It’s peaceful and quiet at Formation Springs – the breeze carries the sweet smell of sage, and many species of wildlife find shelter here among the junipers and willows. We saw deer tracks and heard songbirds rustling through the water birch trees. These springs are an oasis for wildlife, and attract throngs of ducks in the summer – I made a mental note to return then to do some birdwatching. Over thousands of years, the springs have created travertine terraces; travertine is a white crystalline rock formed from calcium carbonate. If you’ve ever seen Mammoth Hot Springs in Yellowstone National Park, you were looking at travertine minerals.

Thinking of that scalding spring, I bent down from the boardwalk path to feel this spring water with my hand – it was shockingly cold.
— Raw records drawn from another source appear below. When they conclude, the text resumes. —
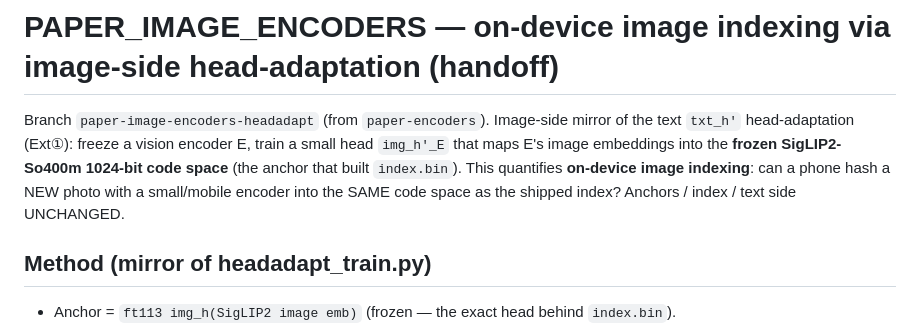
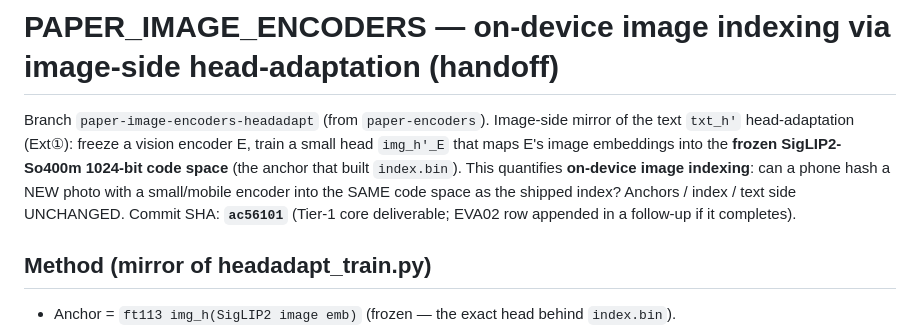
Before and after one commit to hyunlord/vlm_quantization, a Markdown page: web/PAPER_IMAGE_ENCODERS.md, the part around the change. Drawn GitHub-style.

Commit message:
docs(paper): record image-encoders SHA (ac56101) in PAPER_IMAGE_ENCODERS
Co-Authored-By: Claude Opus 4.8 <noreply@anthropic.com>

```diff
--- a/web/PAPER_IMAGE_ENCODERS.md
+++ b/web/PAPER_IMAGE_ENCODERS.md
@@ -4,7 +4,7 @@ Branch `paper-image-encoders-headadapt` (from `paper-encoders`). Image-side mirr
 head-adaptation (Ext①): freeze a vision encoder E, train a small head `img_h'_E` that maps E's image
 embeddings into the **frozen SigLIP2-So400m 1024-bit code space** (the anchor that built `index.bin`). This
 quantifies **on-device image indexing**: can a phone hash a NEW photo with a small/mobile encoder into the
-SAME code space as the shipped index? Anchors / index / text side UNCHANGED.
+SAME code space as the shipped index? Anchors / index / text side UNCHANGED. Commit SHA: **`ac56101`** (Tier-1 core deliverable; EVA02 row appended in a follow-up if it completes).
 
 ## Method (mirror of headadapt_train.py)
 - Anchor = `ft113 img_h(SigLIP2 image emb)` (frozen — the exact head behind `index.bin`).
```
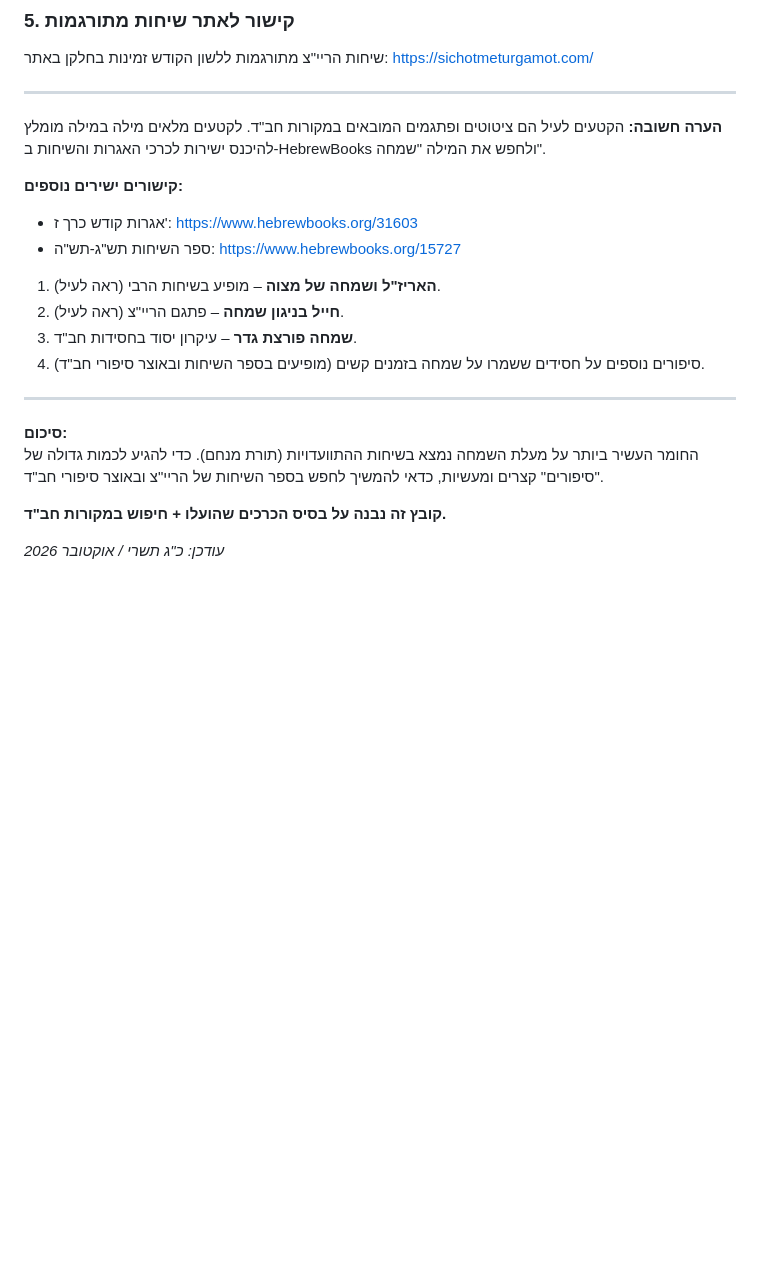
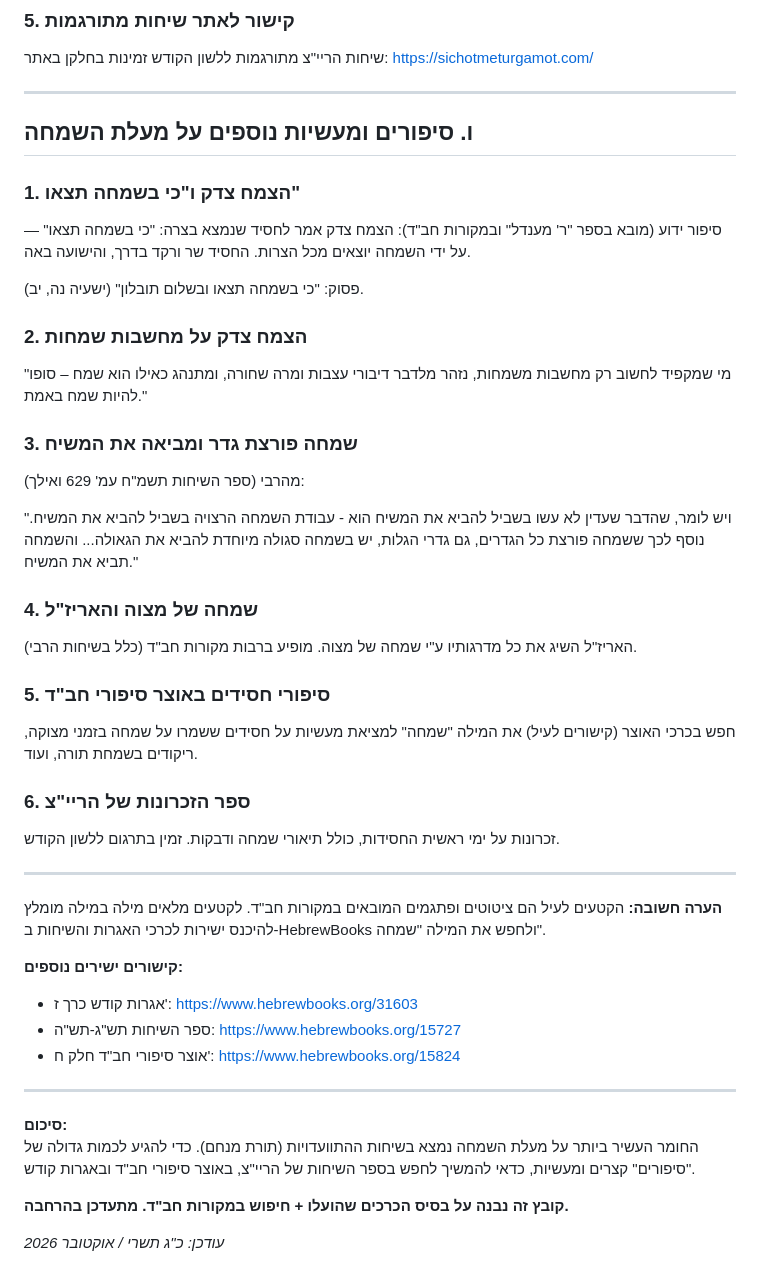
Before and after one commit to EFI770/chabad-simcha-mekabatz, a Markdown page: mekabatz-simcha.md, the part around one of its changes. Rendered like a GitHub page; blank space fills up the shorter version.

Commit message:
Add additional stories and sources on simcha from Rayatz, Tzemach Tzedek, Otzar Sipurei Chabad

```diff
--- a/mekabatz-simcha.md
+++ b/mekabatz-simcha.md
@@ -119,22 +130,45 @@ https://sichotmeturgamot.com/
 
 ---
 
+## ו. סיפורים ומעשיות נוספים על מעלת השמחה
+
+### 1. הצמח צדק ו"כי בשמחה תצאו"
+סיפור ידוע (מובא בספר "ר' מענדל" ובמקורות חב"ד): הצמח צדק אמר לחסיד שנמצא בצרה: "כי בשמחה תצאו" — על ידי השמחה יוצאים מכל הצרות. החסיד שר ורקד בדרך, והישועה באה.
+
+פסוק: "כי בשמחה תצאו ובשלום תובלון" (ישעיה נה, יב).
+
+### 2. הצמח צדק על מחשבות שמחות
+"מי שמקפיד לחשוב רק מחשבות משמחות, נזהר מלדבר דיבורי עצבות ומרה שחורה, ומתנהג כאילו הוא שמח – סופו להיות שמח באמת."
+
+### 3. שמחה פורצת גדר ומביאה את המשיח
+מהרבי (ספר השיחות תשמ"ח עמ' 629 ואילך):
+
+"ויש לומר, שהדבר שעדין לא עשו בשביל להביא את המשיח הוא - עבודת השמחה הרצויה בשביל להביא את המשיח.
+נוסף לכך ששמחה פורצת כל הגדרים, גם גדרי הגלות, יש בשמחה סגולה מיוחדת להביא את הגאולה... והשמחה תביא את המשיח."
+
+### 4. שמחה של מצוה והאריז"ל
+האריז"ל השיג את כל מדרגותיו ע"י שמחה של מצוה. מופיע ברבות מקורות חב"ד (כלל בשיחות הרבי).
+
+### 5. סיפורי חסידים באוצר סיפורי חב"ד
+חפש בכרכי האוצר (קישורים לעיל) את המילה "שמחה" למציאת מעשיות על חסידים ששמרו על שמחה בזמני מצוקה, ריקודים בשמחת תורה, ועוד.
+
+### 6. ספר הזכרונות של הריי"צ
+זכרונות על ימי ראשית החסידות, כולל תיאורי שמחה ודבקות. זמין בתרגום ללשון הקודש.
+
+---
+
 **הערה חשובה:** הקטעים לעיל הם ציטוטים ופתגמים המובאים במקורות חב"ד. לקטעים מלאים מילה במילה מומלץ להיכנס ישירות לכרכי האגרות והשיחות ב-HebrewBooks ולחפש את המילה "שמחה".
 
 **קישורים ישירים נוספים:**
 - אגרות קודש כרך ז': https://www.hebrewbooks.org/31603
 - ספר השיחות תש"ג-תש"ה: https://www.hebrewbooks.org/15727
-
-1. **האריז"ל ושמחה של מצוה** – מופיע בשיחות הרבי (ראה לעיל).
-2. **חייל בניגון שמחה** – פתגם הריי"צ (ראה לעיל).
-3. **שמחה פורצת גדר** – עיקרון יסוד בחסידות חב"ד.
-4. סיפורים נוספים על חסידים ששמרו על שמחה בזמנים קשים (מופיעים בספר השיחות ובאוצר סיפורי חב"ד).
+- אוצר סיפורי חב"ד חלק ח': https://www.hebrewbooks.org/15824
 
 ---
 
 **סיכום:**
-החומר העשיר ביותר על מעלת השמחה נמצא בשיחות ההתוועדויות (תורת מנחם). כדי להגיע לכמות גדולה של "סיפורים" קצרים ומעשיות, כדאי להמשיך לחפש בספר השיחות של הריי"צ ובאוצר סיפורי חב"ד.
+החומר העשיר ביותר על מעלת השמחה נמצא בשיחות ההתוועדויות (תורת מנחם). כדי להגיע לכמות גדולה של "סיפורים" קצרים ומעשיות, כדאי להמשיך לחפש בספר השיחות של הריי"צ, באוצר סיפורי חב"ד ובאגרות קודש.
 
-**קובץ זה נבנה על בסיס הכרכים שהועלו + חיפוש במקורות חב"ד.**
+**קובץ זה נבנה על בסיס הכרכים שהועלו + חיפוש במקורות חב"ד. מתעדכן בהרחבה.**
 
 _עודכן: כ"ג תשרי / אוקטובר 2026_
```
Also changed, not shown: other parts of mekabatz-simcha.md (+12 -1 lines).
The frigid temperature of the springs reminded me that the water flowing from them dates from the end of the last ice age – this water fell as rain before the invention of agriculture! Using isotopes to age the water, scientists have found it to be around 13,000 years old. The springs have deep pools where the color of the water looks glacial: it’s a turquoise blue against white rock.
As we followed the trail past the ribbon of trees and flowers along the spring, we came to a bowl-shaped area with some non-descript white boulders along the edge. Marilynne knew just where to look, and I finally realized what the flashlights were for. The white rock obscured a cave entrance, just big enough for a person to scramble through. As we entered the cave, the sound became muffled, and the darkness became profound.

I switched on my flashlight. Immediately I could see the cave roof was not made up of the stalactites I had expected, but rather a calcium carbonate surface that, Marilynne mused, looks just like cauliflower. The cave stretches for several hundred feet, and has a few wings, but with a flashlight we couldn’t get lost. Plus, every fifty feet or so, I’d come upon a small porthole to the outside world, which let in welcome fresh air and a little beacon of light. I emerged, blinking, into the bright Idaho sun, feeling lucky to have spent my day in such an amazing part of Idaho’s natural world. Next time I visit, I will be sure to bring my binoculars for the birds and my flashlight for the cauliflower cave. --Sus Danner, protection program manager

1 comment:

Paige said...

That sounds like an amazing place to visit! I had never heard of it before but I'll definitely be making a trip there soon. Thanks for all the great natural history as well.